> _The problem_: Look through the records below, and whenever a line contains "historicalData", copy it.

> _Record set_:
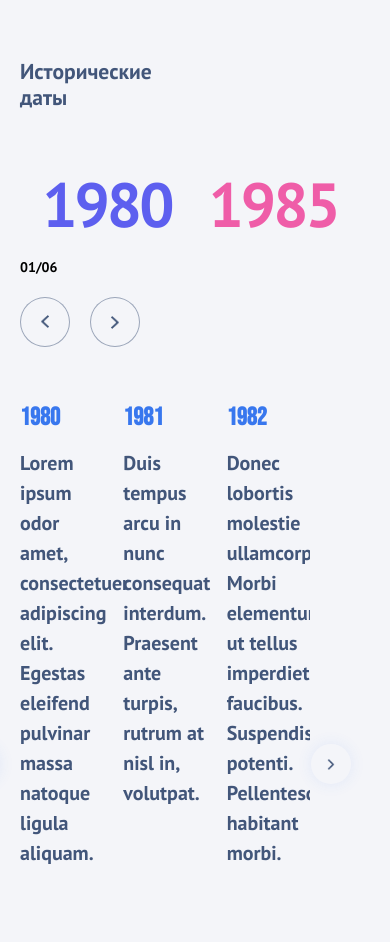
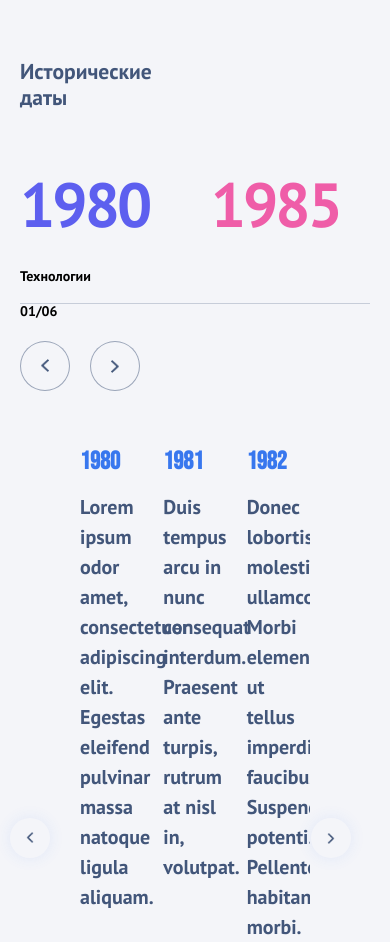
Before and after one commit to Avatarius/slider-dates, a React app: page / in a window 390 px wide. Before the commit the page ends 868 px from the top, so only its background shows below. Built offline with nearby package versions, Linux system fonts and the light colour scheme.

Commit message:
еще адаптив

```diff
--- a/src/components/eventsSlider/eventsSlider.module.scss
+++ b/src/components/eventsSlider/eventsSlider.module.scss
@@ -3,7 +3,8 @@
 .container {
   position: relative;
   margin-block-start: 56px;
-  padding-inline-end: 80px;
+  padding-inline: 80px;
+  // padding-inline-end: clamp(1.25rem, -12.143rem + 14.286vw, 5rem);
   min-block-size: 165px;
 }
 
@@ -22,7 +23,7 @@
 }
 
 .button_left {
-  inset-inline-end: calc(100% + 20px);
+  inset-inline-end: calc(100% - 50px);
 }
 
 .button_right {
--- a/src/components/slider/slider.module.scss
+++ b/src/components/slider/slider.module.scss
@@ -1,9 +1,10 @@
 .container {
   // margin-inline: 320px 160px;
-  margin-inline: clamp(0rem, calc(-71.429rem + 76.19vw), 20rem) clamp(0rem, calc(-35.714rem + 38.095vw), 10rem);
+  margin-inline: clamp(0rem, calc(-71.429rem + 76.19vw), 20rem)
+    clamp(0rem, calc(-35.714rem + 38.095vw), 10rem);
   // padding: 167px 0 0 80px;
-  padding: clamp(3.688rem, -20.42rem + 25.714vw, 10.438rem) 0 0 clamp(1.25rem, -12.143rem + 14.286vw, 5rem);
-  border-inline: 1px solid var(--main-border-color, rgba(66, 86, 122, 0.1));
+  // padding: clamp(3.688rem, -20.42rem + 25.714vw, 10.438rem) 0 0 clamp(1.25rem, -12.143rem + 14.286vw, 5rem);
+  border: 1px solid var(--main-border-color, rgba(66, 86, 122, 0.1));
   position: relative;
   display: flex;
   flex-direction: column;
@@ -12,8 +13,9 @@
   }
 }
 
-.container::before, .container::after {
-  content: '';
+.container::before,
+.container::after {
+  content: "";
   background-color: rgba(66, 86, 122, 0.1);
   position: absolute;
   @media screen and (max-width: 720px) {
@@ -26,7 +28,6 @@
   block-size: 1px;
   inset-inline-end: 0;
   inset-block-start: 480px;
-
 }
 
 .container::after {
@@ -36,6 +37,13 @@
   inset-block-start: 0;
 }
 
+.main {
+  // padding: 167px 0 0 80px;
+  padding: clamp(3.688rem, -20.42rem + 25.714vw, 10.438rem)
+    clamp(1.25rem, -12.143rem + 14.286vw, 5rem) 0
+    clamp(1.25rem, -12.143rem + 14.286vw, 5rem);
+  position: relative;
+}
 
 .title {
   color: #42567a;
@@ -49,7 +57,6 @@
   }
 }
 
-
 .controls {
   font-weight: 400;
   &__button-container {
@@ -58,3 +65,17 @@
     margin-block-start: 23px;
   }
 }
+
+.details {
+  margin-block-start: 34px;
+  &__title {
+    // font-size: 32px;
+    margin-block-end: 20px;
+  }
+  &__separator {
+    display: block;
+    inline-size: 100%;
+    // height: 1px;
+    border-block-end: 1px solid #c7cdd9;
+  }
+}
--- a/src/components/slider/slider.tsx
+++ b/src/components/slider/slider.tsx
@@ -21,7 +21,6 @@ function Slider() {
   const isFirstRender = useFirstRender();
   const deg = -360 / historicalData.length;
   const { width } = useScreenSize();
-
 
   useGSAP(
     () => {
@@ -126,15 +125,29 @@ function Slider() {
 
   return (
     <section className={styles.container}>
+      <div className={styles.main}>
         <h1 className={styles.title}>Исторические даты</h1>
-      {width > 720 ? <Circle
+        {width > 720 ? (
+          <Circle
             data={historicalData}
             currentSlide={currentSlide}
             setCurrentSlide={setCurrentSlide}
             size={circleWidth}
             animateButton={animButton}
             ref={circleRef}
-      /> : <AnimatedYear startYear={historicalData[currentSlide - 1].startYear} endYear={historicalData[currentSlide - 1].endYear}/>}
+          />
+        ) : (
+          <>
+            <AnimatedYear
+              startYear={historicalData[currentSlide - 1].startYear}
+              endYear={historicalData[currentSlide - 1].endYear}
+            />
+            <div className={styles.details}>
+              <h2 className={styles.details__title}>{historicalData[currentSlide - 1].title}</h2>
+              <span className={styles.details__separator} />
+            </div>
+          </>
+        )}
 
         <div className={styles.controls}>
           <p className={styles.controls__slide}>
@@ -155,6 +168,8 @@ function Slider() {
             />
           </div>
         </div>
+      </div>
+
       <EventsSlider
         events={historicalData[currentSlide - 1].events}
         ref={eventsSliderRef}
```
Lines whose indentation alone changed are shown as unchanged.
==
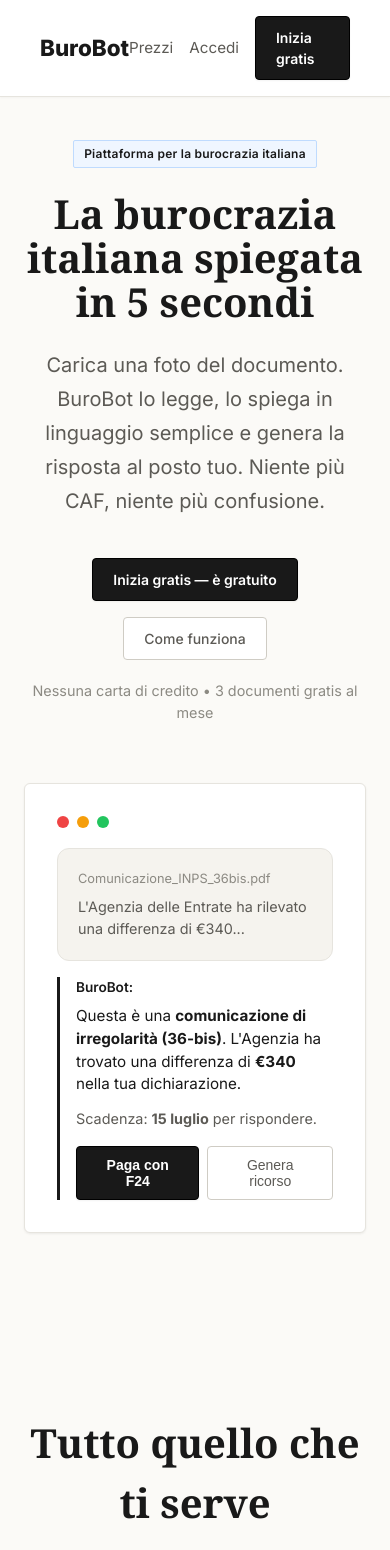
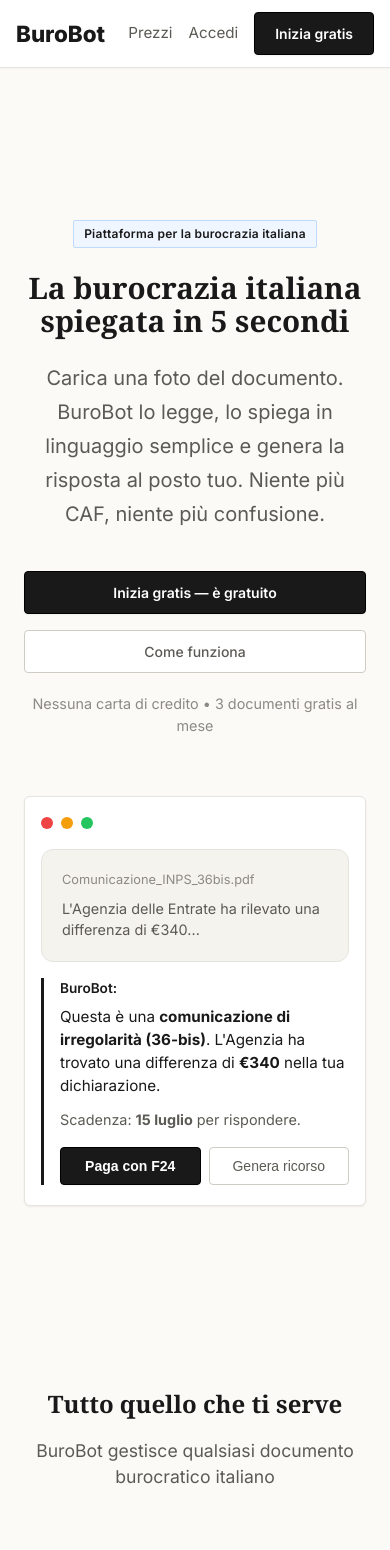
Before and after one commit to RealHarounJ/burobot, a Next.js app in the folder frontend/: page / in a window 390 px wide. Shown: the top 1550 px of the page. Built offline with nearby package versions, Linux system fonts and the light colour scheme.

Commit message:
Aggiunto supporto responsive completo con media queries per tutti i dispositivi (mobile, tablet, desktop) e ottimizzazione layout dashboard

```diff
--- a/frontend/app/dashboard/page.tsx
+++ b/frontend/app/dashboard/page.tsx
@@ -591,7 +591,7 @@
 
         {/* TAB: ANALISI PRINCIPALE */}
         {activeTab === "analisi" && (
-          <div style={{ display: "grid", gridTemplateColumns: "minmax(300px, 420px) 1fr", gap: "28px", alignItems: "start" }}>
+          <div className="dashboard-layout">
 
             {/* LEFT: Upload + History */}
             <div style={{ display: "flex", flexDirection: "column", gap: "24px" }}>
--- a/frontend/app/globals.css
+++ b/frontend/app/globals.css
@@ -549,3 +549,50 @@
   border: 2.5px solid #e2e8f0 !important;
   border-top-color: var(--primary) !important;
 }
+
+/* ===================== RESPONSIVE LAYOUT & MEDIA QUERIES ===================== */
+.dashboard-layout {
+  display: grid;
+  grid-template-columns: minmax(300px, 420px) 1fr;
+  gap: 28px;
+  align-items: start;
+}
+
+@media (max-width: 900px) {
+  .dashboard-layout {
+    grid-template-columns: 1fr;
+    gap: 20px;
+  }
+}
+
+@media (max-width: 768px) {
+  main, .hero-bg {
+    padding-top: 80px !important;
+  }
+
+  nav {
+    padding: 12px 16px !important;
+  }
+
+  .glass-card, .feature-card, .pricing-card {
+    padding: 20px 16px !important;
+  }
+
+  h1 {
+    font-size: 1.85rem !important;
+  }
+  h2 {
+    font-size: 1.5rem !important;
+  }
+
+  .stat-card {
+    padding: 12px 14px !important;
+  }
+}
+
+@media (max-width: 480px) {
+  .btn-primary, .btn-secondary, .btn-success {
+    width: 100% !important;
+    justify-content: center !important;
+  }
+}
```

> _Answer to the exercise_:
   const deg = -360 / historicalData.length;
             data={historicalData}
-      /> : <AnimatedYear startYear={historicalData[currentSlide - 1].startYear} endYear={historicalData[currentSlide - 1].endYear}/>}
+              startYear={historicalData[currentSlide - 1].startYear}
+              endYear={historicalData[currentSlide - 1].endYear}
+              <h2 className={styles.details__title}>{historicalData[currentSlide - 1].title}</h2>
         events={historicalData[currentSlide - 1].events}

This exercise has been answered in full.